Assigned task: Look through the data for the string "Scripts". Copy every line where it is found.

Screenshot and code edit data
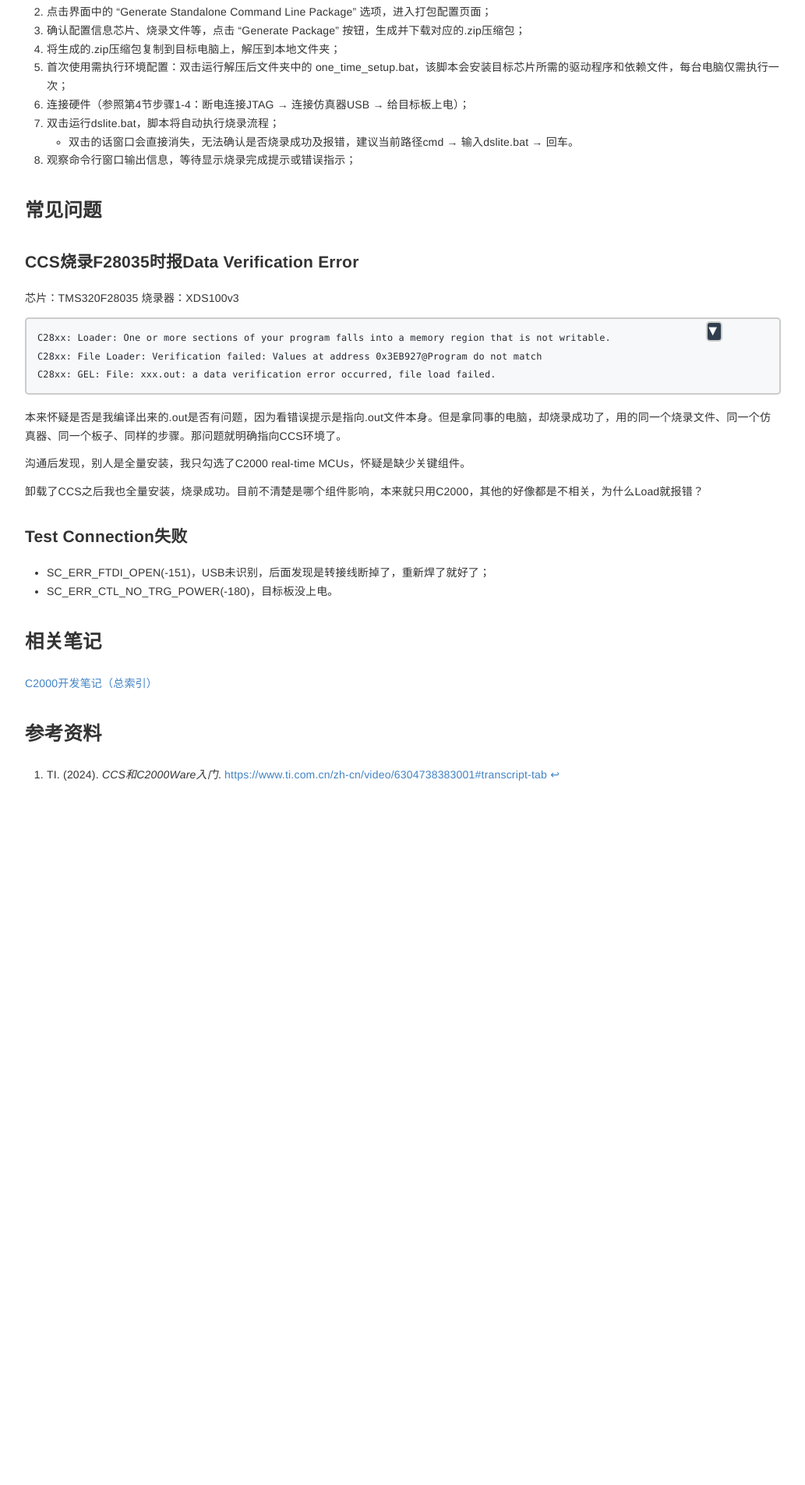
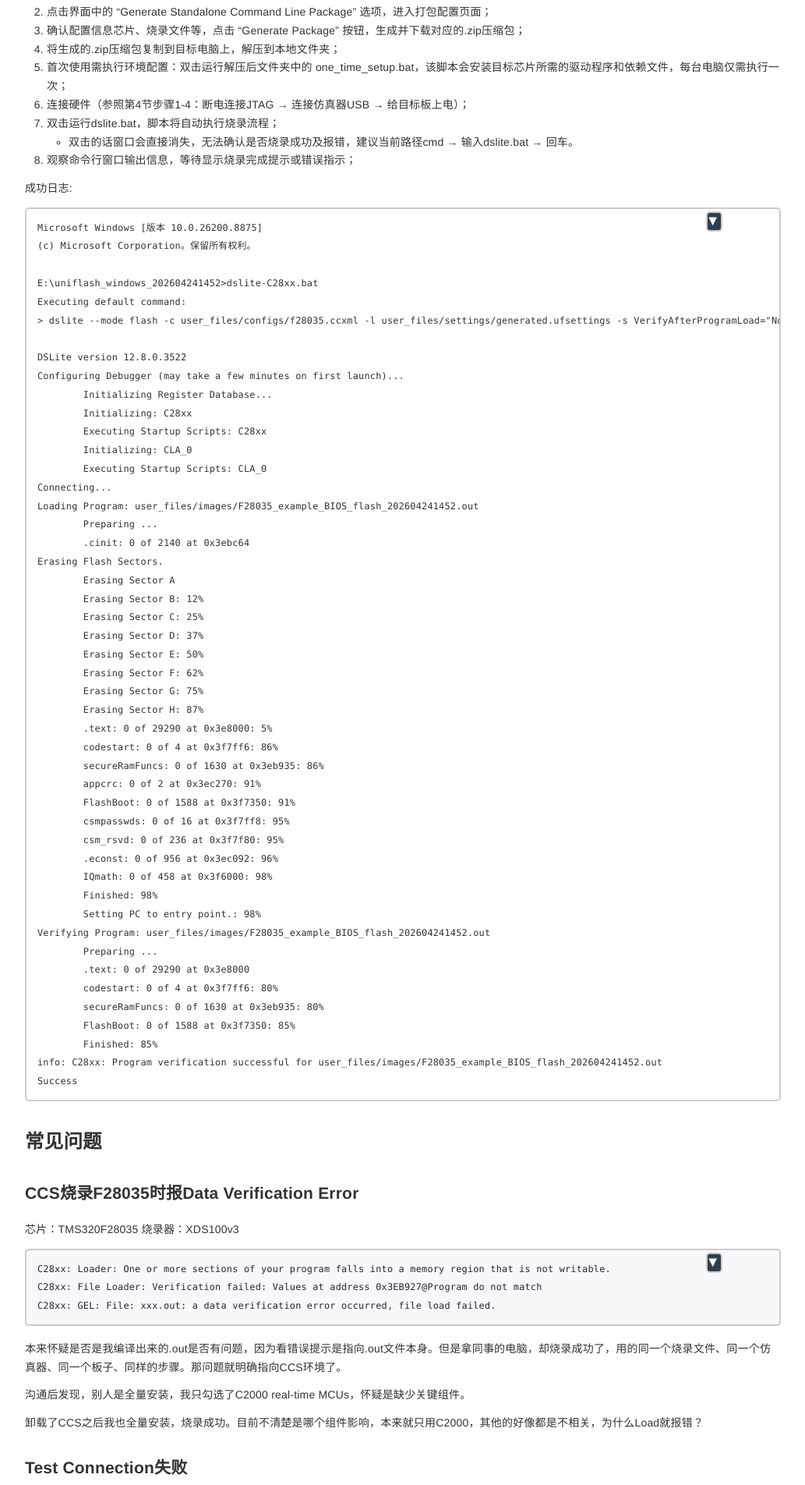
Before and after one commit to YooyoJin/yooyojin.github.io, a Jekyll site: the page built from _posts/2026-04-09-c2000_setup.md, in a window 1280 px wide. Shown: the part 2750-4654 px from the top of the page at 78% size, without its empty margins (123-1156 px from the left). Built offline with Jekyll 4.4.1, drawn with Linux system fonts in a browser that asks for light colours; some of the changed text lies outside the part shown.

Commit message:
<feature> 补充c2000脚本烧录成功日志

````diff
--- a/_posts/2026-04-09-c2000_setup.md
+++ b/_posts/2026-04-09-c2000_setup.md
@@ -2,7 +2,7 @@
 title: C2000开发笔记-环境搭建与仿真器驱动
 author: YooyoJin
 date: 2026-04-09
-last_modified_at: 2026-06-24
+last_modified_at: 2026-07-25
 category: Jekyll
 layout: post
 mermaid: true
@@ -117,6 +117,57 @@ UniFlash提供了命令行烧录包生成功能，可将当前图形界面中配
     - 双击的话窗口会直接消失，无法确认是否烧录成功及报错，建议当前路径cmd → 输入dslite.bat → 回车。
 1. 观察命令行窗口输出信息，等待显示烧录完成提示或错误指示；
 
+成功日志:
+``` cmd
+Microsoft Windows [版本 10.0.26200.8875]
+(c) Microsoft Corporation。保留所有权利。
+
+E:\uniflash_windows_202604241452>dslite-C28xx.bat
+Executing default command:
+> dslite --mode flash -c user_files/configs/f28035.ccxml -l user_files/settings/generated.ufsettings -s VerifyAfterProgramLoad="No verification" -e -f -v "user_files/images/F28035_example_BIOS_flash_202604241452.out"
+
+DSLite version 12.8.0.3522
+Configuring Debugger (may take a few minutes on first launch)...
+        Initializing Register Database...
+        Initializing: C28xx
+        Executing Startup Scripts: C28xx
+        Initializing: CLA_0
+        Executing Startup Scripts: CLA_0
+Connecting...
+Loading Program: user_files/images/F28035_example_BIOS_flash_202604241452.out
+        Preparing ...
+        .cinit: 0 of 2140 at 0x3ebc64
+Erasing Flash Sectors.
+        Erasing Sector A
+        Erasing Sector B: 12%
+        Erasing Sector C: 25%
+        Erasing Sector D: 37%
+        Erasing Sector E: 50%
+        Erasing Sector F: 62%
+        Erasing Sector G: 75%
+        Erasing Sector H: 87%
+        .text: 0 of 29290 at 0x3e8000: 5%
+        codestart: 0 of 4 at 0x3f7ff6: 86%
+        secureRamFuncs: 0 of 1630 at 0x3eb935: 86%
+        appcrc: 0 of 2 at 0x3ec270: 91%
+        FlashBoot: 0 of 1588 at 0x3f7350: 91%
+        csmpasswds: 0 of 16 at 0x3f7ff8: 95%
+        csm_rsvd: 0 of 236 at 0x3f7f80: 95%
+        .econst: 0 of 956 at 0x3ec092: 96%
+        IQmath: 0 of 458 at 0x3f6000: 98%
+        Finished: 98%
+        Setting PC to entry point.: 98%
+Verifying Program: user_files/images/F28035_example_BIOS_flash_202604241452.out
+        Preparing ...
+        .text: 0 of 29290 at 0x3e8000
+        codestart: 0 of 4 at 0x3f7ff6: 80%
+        secureRamFuncs: 0 of 1630 at 0x3eb935: 80%
+        FlashBoot: 0 of 1588 at 0x3f7350: 85%
+        Finished: 85%
+info: C28xx: Program verification successful for user_files/images/F28035_example_BIOS_flash_202604241452.out
+Success
+```
+
 ## 常见问题
 
 ### CCS烧录F28035时报Data Verification Error
````
Also changed, not shown: other parts of _posts/2026-04-09-c2000_setup.md (+2 -1 lines).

Completed task:
+        Executing Startup Scripts: C28xx
+        Executing Startup Scripts: CLA_0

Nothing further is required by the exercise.